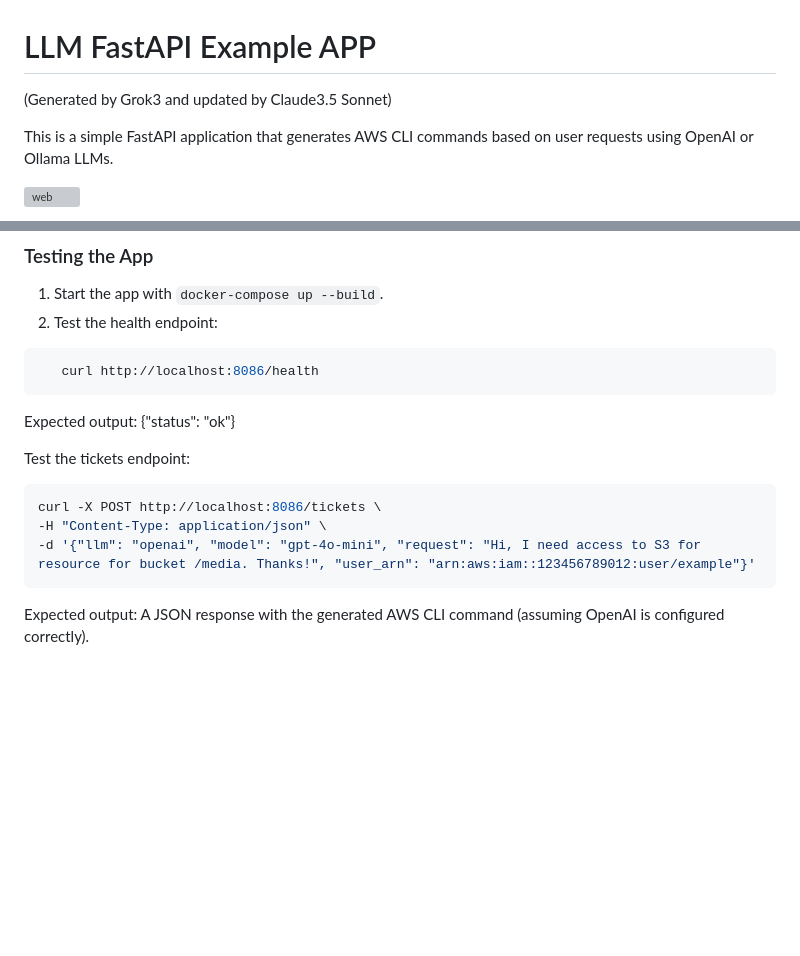
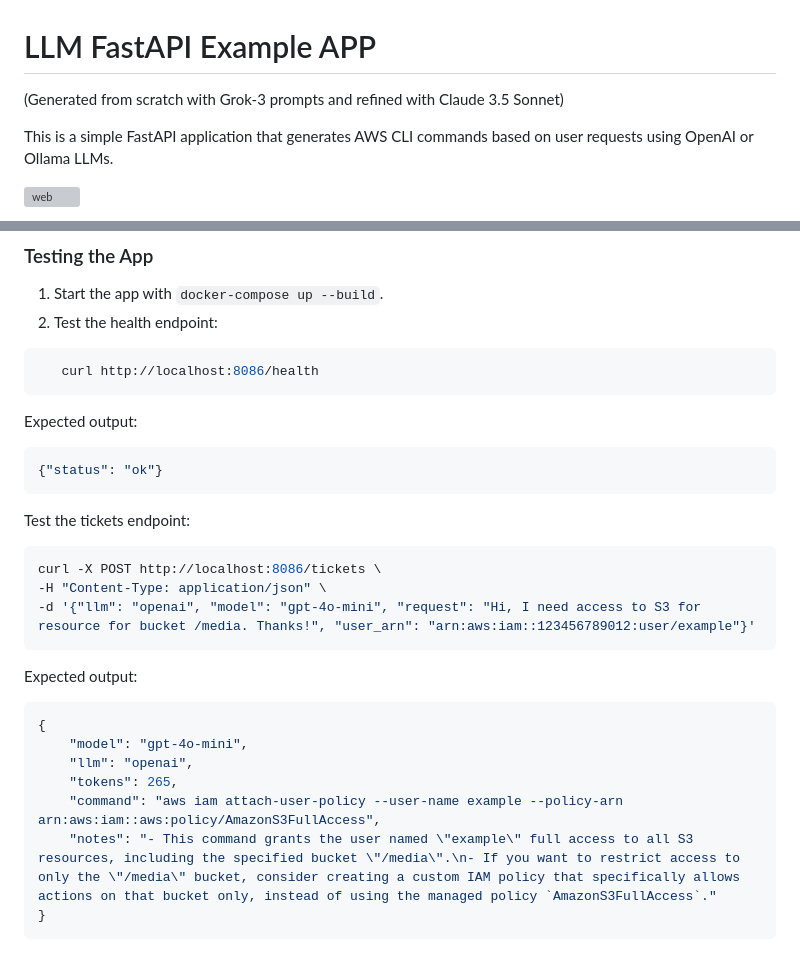
Before and after one commit to charlysan/llm_fastapi, a Markdown page: Readme.md, 2 parts joined by grey strips. Rendered like a GitHub page; blank space fills up the shorter version; grey boxes are pictures that could not be loaded.

````diff
--- a/Readme.md
+++ b/Readme.md
@@ -1,5 +1,5 @@
 # LLM FastAPI Example APP
-(Generated by Grok3 and updated by Claude3.5 Sonnet)
+(Generated from scratch with Grok-3 prompts and refined with Claude 3.5 Sonnet)
 
 This is a simple FastAPI application that generates AWS CLI commands based on user requests using OpenAI or Ollama LLMs.
 
@@ -133,7 +132,10 @@ After creating all files, your directory should look like this:
    curl http://localhost:8086/health
 ```
 
-Expected output: {"status": "ok"}
+Expected output:
+```json
+{"status": "ok"}
+```
 
 Test the tickets endpoint:
 
@@ -143,4 +145,14 @@ curl -X POST http://localhost:8086/tickets \
 -d '{"llm": "openai", "model": "gpt-4o-mini", "request": "Hi, I need access to S3 for resource for bucket /media. Thanks!", "user_arn": "arn:aws:iam::123456789012:user/example"}'
 ```
 
-Expected output: A JSON response with the generated AWS CLI command (assuming OpenAI is configured correctly).
+Expected output:
+
+```json
+{
+    "model": "gpt-4o-mini",
+    "llm": "openai",
+    "tokens": 265,
+    "command": "aws iam attach-user-policy --user-name example --policy-arn arn:aws:iam::aws:policy/AmazonS3FullAccess",
+    "notes": "- This command grants the user named \"example\" full access to all S3 resources, including the specified bucket \"/media\".\n- If you want to restrict access to only the \"/media\" bucket, consider creating a custom IAM policy that specifically allows actions on that bucket only, instead of using the managed policy `AmazonS3FullAccess`."
+}
+```
````
Also changed, not shown: other parts of Readme.md (+0 -1 lines).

_ _ _

EXERCISE: Give back the material above exactly as it appears, minus any picture.

ANSWER FOR THIS EXERCISE:
Before and after one commit to charlysan/llm_fastapi, a Markdown page: Readme.md, 2 parts joined by grey strips. Rendered like a GitHub page; blank space fills up the shorter version; grey boxes are pictures that could not be loaded.

````diff
--- a/Readme.md
+++ b/Readme.md
@@ -1,5 +1,5 @@
 # LLM FastAPI Example APP
-(Generated by Grok3 and updated by Claude3.5 Sonnet)
+(Generated from scratch with Grok-3 prompts and refined with Claude 3.5 Sonnet)
 
 This is a simple FastAPI application that generates AWS CLI commands based on user requests using OpenAI or Ollama LLMs.
 
@@ -133,7 +132,10 @@ After creating all files, your directory should look like this:
    curl http://localhost:8086/health
 ```
 
-Expected output: {"status": "ok"}
+Expected output:
+```json
+{"status": "ok"}
+```
 
 Test the tickets endpoint:
 
@@ -143,4 +145,14 @@ curl -X POST http://localhost:8086/tickets \
 -d '{"llm": "openai", "model": "gpt-4o-mini", "request": "Hi, I need access to S3 for resource for bucket /media. Thanks!", "user_arn": "arn:aws:iam::123456789012:user/example"}'
 ```
 
-Expected output: A JSON response with the generated AWS CLI command (assuming OpenAI is configured correctly).
+Expected output:
+
+```json
+{
+    "model": "gpt-4o-mini",
+    "llm": "openai",
+    "tokens": 265,
+    "command": "aws iam attach-user-policy --user-name example --policy-arn arn:aws:iam::aws:policy/AmazonS3FullAccess",
+    "notes": "- This command grants the user named \"example\" full access to all S3 resources, including the specified bucket \"/media\".\n- If you want to restrict access to only the \"/media\" bucket, consider creating a custom IAM policy that specifically allows actions on that bucket only, instead of using the managed policy `AmazonS3FullAccess`."
+}
+```
````
Also changed, not shown: other parts of Readme.md (+0 -1 lines).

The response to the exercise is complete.